In 1984 I was a young, recently married father and a copyboy at the Los Angeles Daily News, back when the paper was on Sylvan Street in Van Nuys. I was also a journalism and political science student at Cal State Northridge at the time. I took very few journalism courses at CSUN, instead focusing on politics and working at my day job, which was at a real newspaper, one in which I already had a number of stories published.
I felt I had learned much of what I needed to know about newspapering there and at LA Valley College, where I served as an editor with the campus newspaper each of three semesters. Northridge would be where I would learn about politics, I thought, and it was, only not in a way that I could have imagined. Here I would learn all about not only political theories, but also the sometimes painful political realities of journalism itself.
My problems arose over something I had penned for a magazine writing course that I was taking that semester. The story focused on the plight of people from El Salvador, where at the time a bloody civil war raged between virtual peasants and heavily-armed right-wing thugs backed by the United States military, forcing hundreds of thousands of people to flee their own country. Many of these refugees landed in Southern California, with Los Angeles’ Pico-Union District becoming a major enclave of Salvadorans seeking refuge from the ravages of civil war.
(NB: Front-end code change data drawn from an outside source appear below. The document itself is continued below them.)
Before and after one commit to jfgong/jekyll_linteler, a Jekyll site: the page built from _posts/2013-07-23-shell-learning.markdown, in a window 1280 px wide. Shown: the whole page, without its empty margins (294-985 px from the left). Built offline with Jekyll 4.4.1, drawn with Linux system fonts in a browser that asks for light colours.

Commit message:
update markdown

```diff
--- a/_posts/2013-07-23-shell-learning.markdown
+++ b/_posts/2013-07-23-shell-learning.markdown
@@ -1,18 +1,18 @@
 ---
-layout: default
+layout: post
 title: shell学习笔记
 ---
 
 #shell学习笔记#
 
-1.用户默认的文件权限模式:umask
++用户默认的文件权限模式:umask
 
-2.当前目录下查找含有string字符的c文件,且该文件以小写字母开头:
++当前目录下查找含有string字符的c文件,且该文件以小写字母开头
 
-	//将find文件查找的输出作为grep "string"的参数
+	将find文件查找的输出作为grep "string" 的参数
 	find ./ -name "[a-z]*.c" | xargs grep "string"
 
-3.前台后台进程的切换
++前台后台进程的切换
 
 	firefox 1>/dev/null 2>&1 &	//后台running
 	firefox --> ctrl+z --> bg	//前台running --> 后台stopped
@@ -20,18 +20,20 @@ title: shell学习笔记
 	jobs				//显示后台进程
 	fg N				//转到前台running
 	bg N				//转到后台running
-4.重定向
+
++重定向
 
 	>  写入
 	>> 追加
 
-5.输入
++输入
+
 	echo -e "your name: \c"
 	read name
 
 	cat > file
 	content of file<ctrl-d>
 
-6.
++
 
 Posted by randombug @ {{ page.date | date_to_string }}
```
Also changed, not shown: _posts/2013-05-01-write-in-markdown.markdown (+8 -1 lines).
Here I met Marta Alicia Rivera, a teacher and union member in her own country who claimed she had been kidnapped twice by the military. Both times she was bound, blindfolded and tortured with razor blades and lit cigarettes. After the second session, she was released and told to leave and never return. Needless to say, she acquiesced. Marta Alicia did not speak English. I did not speak Spanish. My friend, Hector Gonzalez, at the time a Daily News reporter, interpreted for me in reporting the story. During our visit to her home, Hector and I saw her commemorative plaques, photos and other personal items indicating she had once been a teacher. She also showed me responses from her attempts at seeking asylum, all denied.
Many people in Marta Alicia’s circles told similar stories. After consulting human rights organizations, I found that this kind of treatment of detainees was quite common. In fact, Marta Alicia was extremely lucky to have escaped. Most people simply “disappeared” under similar circumstances
There was another way, a program called Extended Voluntary Departure, or EVD, but that was a temporary extended visa available only to people escaping communist countries, not those fleeing US military occupation. They were in a “Catch 22”: To qualify for asylum, they needed proof of their torture, not merely freshly shot photos of scars heaped upon scars that appeared on Marta Alicia’s back, neck and arms. Plus, how would it look to the rest of the world if we granted political asylum to citizens living under criminal regimes which we were essentially bankrolling?
I received a grade of A for my work. My teacher thought I should try to sell it. Then two friends, fellow copy kids from work at the paper who were editors of the campus magazine, read the piece and asked to run it in their next edition, and I agreed.
Soon, however, my normally friendly colleagues at work started avoiding me. I never suspected that it could have been related to the story, but it was. As it happened, the adviser to the magazine simply did not believe my main source. The adviser, who back then was probably a Republican, as many journalism professors and teachers were, and apparently a big fan of Ronald Reagan, said she believed that Rivera was lying, according to my friends. I still got my A and didn’t have to worry about a grade in the magazine class, but I had never been censored before. Nor had anyone ever said that a source in any story that I wrote was fabricating information.
This did not sit well with my friends in the journalism program, who demanded that the head of the department come to the magazine class and explain the situation. He came, but neither he nor the adviser would tell the packed classroom why they had killed the story. They simply said the story did not rise to the standards they believed the magazine should exemplify. Instead of my story, they ran a puffy piece about foreign students enrolled at CSUN.
Fast forward 30 years and we can see the fruits of journalistic hostility toward reporting on US political meddling in Central America, with children now fleeing our former proxies — El Salvador, Honduras, Guatemala — for safer environs in this country. And yet again we sit in judgment, saying they are either liars or unworthy of our compassion in their attempts to escape the drug kingpins and roving gangs created by the impoverished families irreparably fractured and social structures destroyed by our bloody occupation of their lands.
Some things may never change. One of them is the staff at CSUN, where that instructor still works. One has to wonder how many other stories have been killed by this person for political purposes. Another is how we regard our neighbors to the south, many of whom we would apparently sooner see dead than accept any responsibility for the miserable lives that we helped create for them.